I'm a big fan of Hyper-V but not its underlying clustering technology. The Windows Failover Clustering architecture was originally designed as general-purpose clustering infrastructure, but its management tool sets, such as Windows Failover Cluster coordinator nodes, are hardly a set-it-and-forget-it solution.
Hyper-V's clustered storage requirements for Live Migration bring the complexity of a Windows Failover Cluster into high relief. For virtual machine (VM) disk file storage, Hyper-V -- like its competitors -- requires a shared storage area network connection between virtual hosts. Unlike its competitors, however, Hyper-V has more than one shared-storage configuration: with or without Cluster Shared Volumes (CSV).
This tip explains how Windows Failover Cluster works and how to give the coordinator node ownership of certain tasks to minimize their time sink.
How Cluster Shared Volumes works
To understand the coordinator node's role, you must understand CSV -- and to grasp CSV, you must also comprehend how a Windows Failover Cluster creates and works with disk resources.
Prior to the release of Windows Server 2008 R2 and CSV, disks that were part of a cluster had to be created as a disk resource within the Failover Cluster Manager console.
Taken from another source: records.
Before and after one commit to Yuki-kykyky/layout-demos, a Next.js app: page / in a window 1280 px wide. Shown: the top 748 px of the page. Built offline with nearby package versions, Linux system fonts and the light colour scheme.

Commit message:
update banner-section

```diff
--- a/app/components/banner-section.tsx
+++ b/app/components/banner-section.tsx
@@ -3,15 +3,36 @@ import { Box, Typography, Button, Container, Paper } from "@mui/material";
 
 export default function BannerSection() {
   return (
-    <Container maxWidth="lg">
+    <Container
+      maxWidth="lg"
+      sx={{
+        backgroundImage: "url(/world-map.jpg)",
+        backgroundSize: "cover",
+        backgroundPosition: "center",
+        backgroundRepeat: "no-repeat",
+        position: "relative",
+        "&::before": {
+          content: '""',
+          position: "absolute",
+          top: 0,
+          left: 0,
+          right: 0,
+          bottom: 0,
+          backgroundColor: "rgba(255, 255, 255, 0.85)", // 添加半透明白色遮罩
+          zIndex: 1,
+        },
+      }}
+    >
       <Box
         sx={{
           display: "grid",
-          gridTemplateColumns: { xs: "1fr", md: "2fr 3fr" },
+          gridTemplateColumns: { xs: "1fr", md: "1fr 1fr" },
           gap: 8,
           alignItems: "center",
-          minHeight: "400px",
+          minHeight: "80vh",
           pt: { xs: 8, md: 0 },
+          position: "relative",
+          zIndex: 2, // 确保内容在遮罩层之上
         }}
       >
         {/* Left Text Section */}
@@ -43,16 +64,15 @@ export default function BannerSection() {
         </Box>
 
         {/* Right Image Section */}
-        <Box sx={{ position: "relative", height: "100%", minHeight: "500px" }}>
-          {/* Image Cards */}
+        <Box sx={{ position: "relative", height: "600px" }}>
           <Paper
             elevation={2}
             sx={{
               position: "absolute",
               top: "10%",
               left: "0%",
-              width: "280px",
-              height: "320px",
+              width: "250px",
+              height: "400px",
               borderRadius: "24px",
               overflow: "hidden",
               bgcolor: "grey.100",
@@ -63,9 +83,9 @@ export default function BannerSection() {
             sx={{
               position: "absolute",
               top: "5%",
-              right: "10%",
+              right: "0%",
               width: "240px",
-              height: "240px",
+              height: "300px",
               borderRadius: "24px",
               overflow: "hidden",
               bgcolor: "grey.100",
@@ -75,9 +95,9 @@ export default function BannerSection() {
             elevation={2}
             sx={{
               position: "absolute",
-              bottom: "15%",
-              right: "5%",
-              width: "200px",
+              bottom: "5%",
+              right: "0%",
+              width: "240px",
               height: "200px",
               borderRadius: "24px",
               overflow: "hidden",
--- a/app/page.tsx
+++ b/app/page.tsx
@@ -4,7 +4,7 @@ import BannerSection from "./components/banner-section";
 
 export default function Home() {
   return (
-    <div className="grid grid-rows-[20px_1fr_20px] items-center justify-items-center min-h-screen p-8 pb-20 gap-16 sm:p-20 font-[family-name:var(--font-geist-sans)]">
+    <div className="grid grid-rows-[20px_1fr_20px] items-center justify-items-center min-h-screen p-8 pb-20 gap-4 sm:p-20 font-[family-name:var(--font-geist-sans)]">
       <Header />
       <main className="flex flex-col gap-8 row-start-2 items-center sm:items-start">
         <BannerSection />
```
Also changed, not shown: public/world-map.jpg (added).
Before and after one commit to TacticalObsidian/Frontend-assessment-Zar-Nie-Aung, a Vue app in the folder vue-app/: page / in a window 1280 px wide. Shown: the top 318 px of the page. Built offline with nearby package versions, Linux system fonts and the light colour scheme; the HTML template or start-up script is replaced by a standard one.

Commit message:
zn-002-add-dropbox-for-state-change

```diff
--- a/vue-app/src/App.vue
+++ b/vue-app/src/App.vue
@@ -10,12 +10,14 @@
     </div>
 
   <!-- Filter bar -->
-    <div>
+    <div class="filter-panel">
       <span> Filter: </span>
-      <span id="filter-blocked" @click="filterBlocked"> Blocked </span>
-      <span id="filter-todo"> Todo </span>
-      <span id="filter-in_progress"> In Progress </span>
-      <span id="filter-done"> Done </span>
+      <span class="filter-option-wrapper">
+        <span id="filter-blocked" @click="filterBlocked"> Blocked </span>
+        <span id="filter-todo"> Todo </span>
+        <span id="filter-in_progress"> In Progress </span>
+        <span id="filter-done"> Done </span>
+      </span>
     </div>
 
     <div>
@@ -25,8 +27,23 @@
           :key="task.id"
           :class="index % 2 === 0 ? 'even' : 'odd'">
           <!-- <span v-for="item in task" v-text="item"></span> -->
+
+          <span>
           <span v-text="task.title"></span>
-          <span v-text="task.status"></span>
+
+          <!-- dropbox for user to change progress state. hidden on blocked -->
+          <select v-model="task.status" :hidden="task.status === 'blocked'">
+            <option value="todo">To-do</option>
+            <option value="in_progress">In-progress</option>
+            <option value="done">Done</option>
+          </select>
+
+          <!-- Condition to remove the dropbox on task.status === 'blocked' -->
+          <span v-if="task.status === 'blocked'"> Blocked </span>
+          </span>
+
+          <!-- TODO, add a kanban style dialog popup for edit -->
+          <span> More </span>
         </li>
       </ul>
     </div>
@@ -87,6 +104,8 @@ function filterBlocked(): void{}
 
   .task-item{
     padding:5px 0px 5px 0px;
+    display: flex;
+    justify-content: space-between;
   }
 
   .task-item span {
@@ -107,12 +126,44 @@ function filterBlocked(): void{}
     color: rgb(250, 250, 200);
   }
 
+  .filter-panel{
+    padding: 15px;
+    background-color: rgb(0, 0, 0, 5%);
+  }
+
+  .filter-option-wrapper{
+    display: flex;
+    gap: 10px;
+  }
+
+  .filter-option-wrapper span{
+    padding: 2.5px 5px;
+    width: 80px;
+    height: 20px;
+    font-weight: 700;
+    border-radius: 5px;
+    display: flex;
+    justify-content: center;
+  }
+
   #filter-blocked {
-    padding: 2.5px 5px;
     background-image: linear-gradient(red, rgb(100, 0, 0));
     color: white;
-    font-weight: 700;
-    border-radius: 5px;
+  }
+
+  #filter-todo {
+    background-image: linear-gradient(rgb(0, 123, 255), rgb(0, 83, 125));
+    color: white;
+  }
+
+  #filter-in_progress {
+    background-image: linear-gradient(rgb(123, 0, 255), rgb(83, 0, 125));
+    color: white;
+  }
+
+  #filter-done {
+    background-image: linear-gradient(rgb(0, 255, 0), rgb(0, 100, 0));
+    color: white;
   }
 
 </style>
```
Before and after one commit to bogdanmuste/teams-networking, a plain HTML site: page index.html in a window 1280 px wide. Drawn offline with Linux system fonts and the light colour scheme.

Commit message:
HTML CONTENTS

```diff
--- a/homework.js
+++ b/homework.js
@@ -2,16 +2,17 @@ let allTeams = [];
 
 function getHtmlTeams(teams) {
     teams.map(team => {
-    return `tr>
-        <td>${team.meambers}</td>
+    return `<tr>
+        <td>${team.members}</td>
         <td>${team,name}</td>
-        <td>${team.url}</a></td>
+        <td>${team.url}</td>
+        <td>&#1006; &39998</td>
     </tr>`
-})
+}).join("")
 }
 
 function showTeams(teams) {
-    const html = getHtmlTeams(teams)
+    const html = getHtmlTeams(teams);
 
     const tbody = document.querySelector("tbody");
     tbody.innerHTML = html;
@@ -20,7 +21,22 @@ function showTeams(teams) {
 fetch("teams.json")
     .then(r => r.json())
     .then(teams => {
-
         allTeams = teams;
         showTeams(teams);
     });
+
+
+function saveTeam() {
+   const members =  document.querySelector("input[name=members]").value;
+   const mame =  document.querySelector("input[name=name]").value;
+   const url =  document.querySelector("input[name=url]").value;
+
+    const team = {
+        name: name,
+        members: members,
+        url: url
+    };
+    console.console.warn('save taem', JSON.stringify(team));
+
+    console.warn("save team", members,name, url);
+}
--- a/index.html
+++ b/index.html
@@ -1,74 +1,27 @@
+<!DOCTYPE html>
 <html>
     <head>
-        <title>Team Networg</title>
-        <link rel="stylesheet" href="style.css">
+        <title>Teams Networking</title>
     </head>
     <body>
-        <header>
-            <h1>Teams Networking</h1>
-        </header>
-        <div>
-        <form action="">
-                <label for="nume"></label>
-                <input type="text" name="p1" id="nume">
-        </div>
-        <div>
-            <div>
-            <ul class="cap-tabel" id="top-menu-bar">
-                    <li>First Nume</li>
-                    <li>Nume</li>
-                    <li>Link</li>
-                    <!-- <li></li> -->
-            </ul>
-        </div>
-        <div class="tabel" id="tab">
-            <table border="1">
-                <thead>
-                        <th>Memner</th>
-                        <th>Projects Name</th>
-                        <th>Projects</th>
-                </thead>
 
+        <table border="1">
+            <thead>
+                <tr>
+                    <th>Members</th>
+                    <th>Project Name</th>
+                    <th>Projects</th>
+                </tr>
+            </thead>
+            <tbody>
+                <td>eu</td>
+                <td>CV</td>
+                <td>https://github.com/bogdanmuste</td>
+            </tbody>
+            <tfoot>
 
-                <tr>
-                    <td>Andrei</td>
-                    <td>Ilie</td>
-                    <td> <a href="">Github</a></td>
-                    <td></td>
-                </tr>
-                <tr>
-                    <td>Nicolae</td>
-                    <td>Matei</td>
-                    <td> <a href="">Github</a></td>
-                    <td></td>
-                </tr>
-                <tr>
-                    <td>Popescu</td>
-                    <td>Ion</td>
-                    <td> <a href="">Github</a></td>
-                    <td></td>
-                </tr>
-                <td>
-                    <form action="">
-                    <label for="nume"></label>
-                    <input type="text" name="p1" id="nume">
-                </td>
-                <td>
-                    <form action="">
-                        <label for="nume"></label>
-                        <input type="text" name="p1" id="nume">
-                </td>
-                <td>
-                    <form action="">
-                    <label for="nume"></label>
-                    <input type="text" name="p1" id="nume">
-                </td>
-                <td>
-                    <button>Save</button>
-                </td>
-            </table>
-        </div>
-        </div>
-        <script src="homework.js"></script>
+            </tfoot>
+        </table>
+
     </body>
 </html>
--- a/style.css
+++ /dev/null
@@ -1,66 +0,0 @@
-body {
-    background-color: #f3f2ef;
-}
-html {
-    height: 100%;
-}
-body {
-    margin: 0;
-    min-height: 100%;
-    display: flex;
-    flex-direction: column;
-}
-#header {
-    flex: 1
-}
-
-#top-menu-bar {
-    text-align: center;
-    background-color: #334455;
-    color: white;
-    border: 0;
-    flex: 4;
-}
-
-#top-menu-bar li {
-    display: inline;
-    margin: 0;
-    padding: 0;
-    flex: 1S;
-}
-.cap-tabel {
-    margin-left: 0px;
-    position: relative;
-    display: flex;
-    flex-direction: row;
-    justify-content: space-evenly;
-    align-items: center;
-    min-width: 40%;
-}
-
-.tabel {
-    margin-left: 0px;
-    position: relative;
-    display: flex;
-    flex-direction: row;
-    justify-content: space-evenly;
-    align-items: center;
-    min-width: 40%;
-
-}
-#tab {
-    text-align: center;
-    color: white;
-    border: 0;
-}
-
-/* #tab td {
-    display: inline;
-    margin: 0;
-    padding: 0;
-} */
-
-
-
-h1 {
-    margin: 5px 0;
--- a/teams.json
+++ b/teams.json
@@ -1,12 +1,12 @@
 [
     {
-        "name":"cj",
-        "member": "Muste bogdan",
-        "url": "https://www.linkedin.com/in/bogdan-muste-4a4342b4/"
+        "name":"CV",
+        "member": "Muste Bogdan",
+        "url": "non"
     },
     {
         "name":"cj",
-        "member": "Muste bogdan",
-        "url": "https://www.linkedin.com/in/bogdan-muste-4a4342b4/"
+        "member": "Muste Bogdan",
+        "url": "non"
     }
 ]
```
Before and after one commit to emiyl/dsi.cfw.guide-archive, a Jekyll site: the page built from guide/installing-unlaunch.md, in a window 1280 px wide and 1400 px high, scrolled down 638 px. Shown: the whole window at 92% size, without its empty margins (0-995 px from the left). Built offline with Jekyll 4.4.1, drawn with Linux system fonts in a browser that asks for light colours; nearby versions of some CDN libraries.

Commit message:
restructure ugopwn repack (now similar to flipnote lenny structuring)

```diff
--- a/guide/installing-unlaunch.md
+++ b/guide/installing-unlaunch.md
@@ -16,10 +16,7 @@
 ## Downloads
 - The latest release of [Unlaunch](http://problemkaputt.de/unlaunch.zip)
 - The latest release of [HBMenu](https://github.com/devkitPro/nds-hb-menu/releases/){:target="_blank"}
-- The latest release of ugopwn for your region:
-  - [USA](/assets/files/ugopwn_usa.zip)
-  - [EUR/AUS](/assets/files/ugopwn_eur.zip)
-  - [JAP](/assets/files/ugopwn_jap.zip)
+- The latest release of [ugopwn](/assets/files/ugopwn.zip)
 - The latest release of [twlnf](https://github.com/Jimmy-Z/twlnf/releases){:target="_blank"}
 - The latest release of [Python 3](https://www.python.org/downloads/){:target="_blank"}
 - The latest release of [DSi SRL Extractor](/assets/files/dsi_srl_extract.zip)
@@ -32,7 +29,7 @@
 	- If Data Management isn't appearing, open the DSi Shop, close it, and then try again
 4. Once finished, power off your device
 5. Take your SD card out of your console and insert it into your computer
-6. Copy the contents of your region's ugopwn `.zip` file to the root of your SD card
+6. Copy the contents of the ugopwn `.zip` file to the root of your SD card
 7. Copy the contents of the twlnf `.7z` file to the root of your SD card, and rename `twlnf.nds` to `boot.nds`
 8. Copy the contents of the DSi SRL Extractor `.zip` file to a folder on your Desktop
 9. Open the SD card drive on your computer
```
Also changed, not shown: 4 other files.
In this configuration, each disk resource behaved as an individually managed failover unit. Disks, network names, IP addresses, and VM resources were linked together to create a chain of dependencies. When a problem occurred, this linkage allowed each VM resource to simultaneously fail over to another cluster node.
Without CSV, the cluster's failover unit was the disk resource. Setting the failover boundary as the disk resource failed over the disk data with the disk. Furthermore, any failover of the disk resources also migrated every VM on the same disk. F or most IT shops, this solution was not sufficient. To circumvent this problem, most administrators created a separate disk resource and logical unit number (LUN) for each VM.
CSV eliminates this issue by relocating the unit of failover to the files on a disk instead of to the entire disk. This process enables every VM's disk file to be the unit of failover. By placing VMs atop a CSV-enabled disk resource, it's possible to host multiple VM disk files on a single LUN and enjoy the benefits of individual VM failovers.
The role of the coordinator node
At this point, the Window Failover Cluster coordinator node becomes important. In a CSV-enabled configuration, individual files on a disk resource can be owned by different cluster members. But the disk resource that contains these files must also be owned by a cluster member. Microsoft calls the disk resource owner the coordinator node.
You won't use the coordinator node often. Nearly every VM-to-disk operation occurs from the cluster node that owns the VM directly to its disk. But certain operations must go through a coordinator node, such as copying Virtual Hard Disk (VHD) files to a LUN. This action tends to be disk-intensive, and it can take a long time.
Always copy VHD files to a LUN from the coordinator node. While any cluster node can transparently complete the task, the responsibility is handed off to the coordinator node. As a result, if you initiate the action on a noncoordinator node, it takes more time to complete.
You can alter which server operates as the coordinator node by changing the ownership of the disk resource. Normally, with CSV enabled, you won't necessarily need to do this task. If you have many file-copy operations, however, save yourself time by using the right node to start your work.
Greg Shields is an independent author, instructor, Microsoft MVP and IT consultant based in Denver. He is a co-founder of Concentrated Technology LLC and has nearly 15 years of experience in IT architecture and enterprise administration. Shields specializes in Microsoft administration, systems management and monitoring, and virtualization. He is the author of several books, including Windows Server 2008: What's New/What's Changed, available from Sapien Press.